The Department of Public Expenditure is to make a more detailed submission on pensions to the Pay Commission early next year.
The department in its submission said the continued ability to recruit public servants and the overall rise in the number of staff on the State payroll indicated that entry-level pay – including overtime and allowances – were “competitive in the wider labour market”.
It said it would “welcome input from the Public Service Pay Commission on these issues” and on whether “remuneration offered to new entrants would normally be varied in line with the economic cycle”.
The department said that the Public Appointment Service – which provides recruitment services for State bodies – had found that recruitment issues, where they existed, were at senior level and in specialist areas. Existing pay levels in the public service had now become “a real disincentive” in seeking to attract senior personnel in key areas such as human resources, information technology and finance from the private sector, it said.

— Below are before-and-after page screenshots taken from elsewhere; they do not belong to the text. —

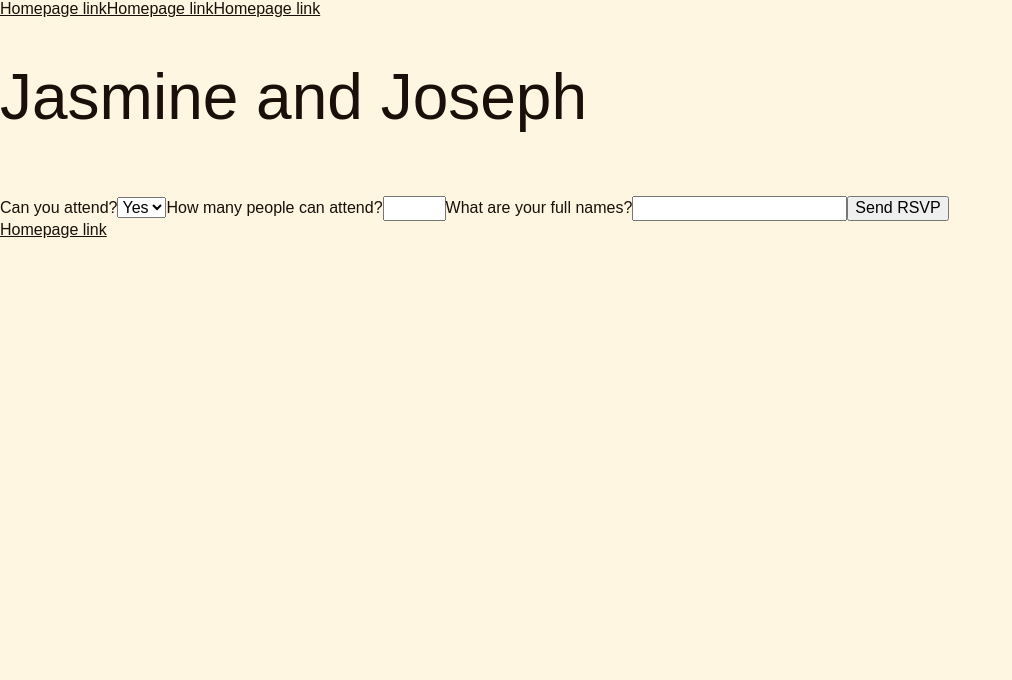
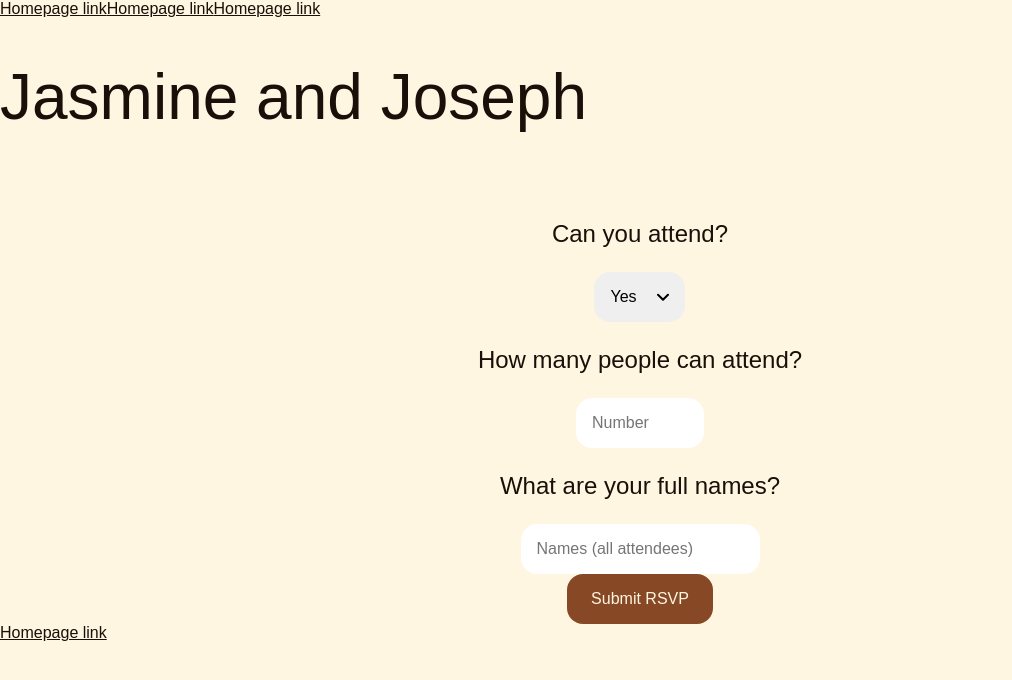
Before and after one commit to Joe-Brady/wedding-site, a React app: page / in a window 1280 px wide. Shown: the top 680 px of the page, without its empty margins (0-1012 px from the left). Built offline with nearby package versions, Linux system fonts and the light colour scheme.

Commit message:
Add styled form elements

```diff
--- /dev/null
+++ b/src/components/atoms/Button/Button.tsx
@@ -0,0 +1,31 @@
+import React, { ReactElement, MouseEvent } from "react";
+import styled from "styled-components";
+
+const StyledButton = styled("button")`
+  padding: ${({ theme }) => `${theme.space(2)} ${theme.space(3)}`};
+  border-radius: ${({ theme }) => theme.space(2)};
+  border: none;
+  background-color: ${({ theme }) => theme.highlight};
+  color: ${({ theme }) => theme.light};
+  opacity: ${({ disabled }) => (disabled ? "0.3" : "1")};
+  cursor: ${({ disabled }) => (disabled ? "not-allowed" : "pointer")};
+  width: fit-content;
+
+  &:hover {
+    opacity: ${({ disabled }) => (disabled ? "0.3" : "0.8")};
+  }
+`;
+
+export interface Props {
+  text: string;
+  onClick?: (event: MouseEvent) => void;
+  disabled?: boolean;
+}
+
+const Button = ({ text, onClick, disabled }: Props): ReactElement => (
+  <StyledButton type="submit" onClick={onClick} disabled={disabled}>
+    {text}
+  </StyledButton>
+);
+
+export default Button;
--- a/src/components/atoms/NumberInput/NumberInput.tsx
+++ b/src/components/atoms/NumberInput/NumberInput.tsx
@@ -14,6 +14,8 @@ export interface Props {
   placeholder?: string;
   name: string;
   size?: number;
+  min?: number;
+  max?: number;
 }
 
 const NumberInput = ({
@@ -21,6 +23,8 @@ const NumberInput = ({
   placeholder,
   name,
   size,
+  min,
+  max,
 }: Props): ReactElement => (
   <Input
     type="number"
@@ -28,6 +32,8 @@ const NumberInput = ({
     placeholder={placeholder}
     name={name}
     size={size}
+    min={min}
+    max={max}
     required
   />
 );
--- a/src/components/atoms/Select/Select.tsx
+++ b/src/components/atoms/Select/Select.tsx
@@ -14,6 +14,7 @@ const StyledSelect = styled("select")`
 const SelectContainer = styled("div")`
   position: relative;
   display: inline-block;
+  width: fit-content;
 `;
 
 const ArrowContainer = styled("div")`
--- a/src/components/pages/Home/Home.tsx
+++ b/src/components/pages/Home/Home.tsx
@@ -4,6 +4,11 @@ import { Link } from "react-router-dom";
 import { PageUrl } from "../../../types";
 import Page from "../../templates/Page/Page";
 import Typography from "../../core/Typography/Typography";
+import TextInput from "../../atoms/TextInput/TextInput";
+import NumberInput from "../../atoms/NumberInput/NumberInput";
+import Button from "../../atoms/Button/Button";
+import Select from "../../atoms/Select/Select";
+import { Label, Form } from "./styles";
 
 const Home = (): ReactElement => {
   async function submitRsvp(event: FormEvent<HTMLFormElement>) {
@@ -42,25 +47,34 @@ const Home = (): ReactElement => {
       headImageSrc=""
     >
       <div>
-        <form name="RSVP" method="POST" onSubmit={submitRsvp}>
+        <Form name="RSVP" method="POST" onSubmit={submitRsvp}>
           <input type="hidden" name="form-name" value="RSVP" />
-          <label>
-            Can you attend?
-            <select name="Attending">
-              <option value="Yes">Yes</option>
-              <option value="No">No</option>
-            </select>
-          </label>
-          <label>
-            How many people can attend?
-            <input type="number" name="Number of people" min="0" max="20" />
-          </label>
-          <label>
-            What are your full names?
-            <input type="text" name="Names" />
-          </label>
-          <button type="submit">Send RSVP</button>
-        </form>
+          <Label>
+            <Typography variant="h3" text="Can you attend?" />
+            <Select
+              name="Attending"
+              options={[
+                { value: "Yes", text: "Yes" },
+                { value: "No", text: "No" },
+              ]}
+            />
+          </Label>
+          <Label>
+            <Typography variant="h3" text="How many people can attend?" />
+            <NumberInput
+              name="Number of people"
+              size={12}
+              placeholder="Number"
+              min={0}
+              max={20}
+            />
+          </Label>
+          <Label>
+            <Typography variant="h3" text="What are your full names?" />
+            <TextInput name="Names" placeholder="Names (all attendees)" />
+          </Label>
+          <Button text="Submit RSVP" disabled={false} />
+        </Form>
         <Link to={PageUrl.Home}>Homepage link</Link>
       </div>
     </Page>
--- a/src/components/pages/Home/styles.ts
+++ b/src/components/pages/Home/styles.ts
@@ -1 +1,13 @@
-// import styled from "styled-components";
+import styled from "styled-components";
+
+export const Label = styled("label")`
+  display: flex;
+  flex-direction: column;
+  align-items: center;
+`;
+
+export const Form = styled("form")`
+  display: flex;
+  flex-direction: column;
+  align-items: center;
+`;
```
Also changed, not shown: 1 other file (tests, documents, lock files or other folders).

“In 2015, the Public Appointment Service managed the recruitment process for a number of specialist roles primarily in HR, IT and finance at a senior level in Government departments and the broader Civil Service. Feedback from their executive search function suggests that candidates have been very interested in these roles, particularly given the opportunity to make a difference at a senior level in large-scale organisations, such as Government departments. However, the challenge has been that the remuneration (salary and benefits) the candidates currently earn is at least 30 per cent higher than that on offer in the Civil Service.”
It noted though that posts at lower levels attracted large numbers of applicants. More than 46,000 people applied for Civil Service entry grades of clerical officer, executive officer and administrative officer in competitions held in 2014 and 2015 and 30,000 applications had been received as part of a new competition for clerical officers that is currently underway.
“A recruitment campaign for temporary clerical officers was held in March 2015, there were 14,153 applications and 2,613 appointments made.”
The department also submitted that public service pay could not be examined in isolation and must be viewed as part of a total employment package including other elements that provided tangible value such as pensions and job security.
“The department considers that these benefits and conditions are extremely valuable.” It said the value of public service pensions was “greater now than it has been historically”.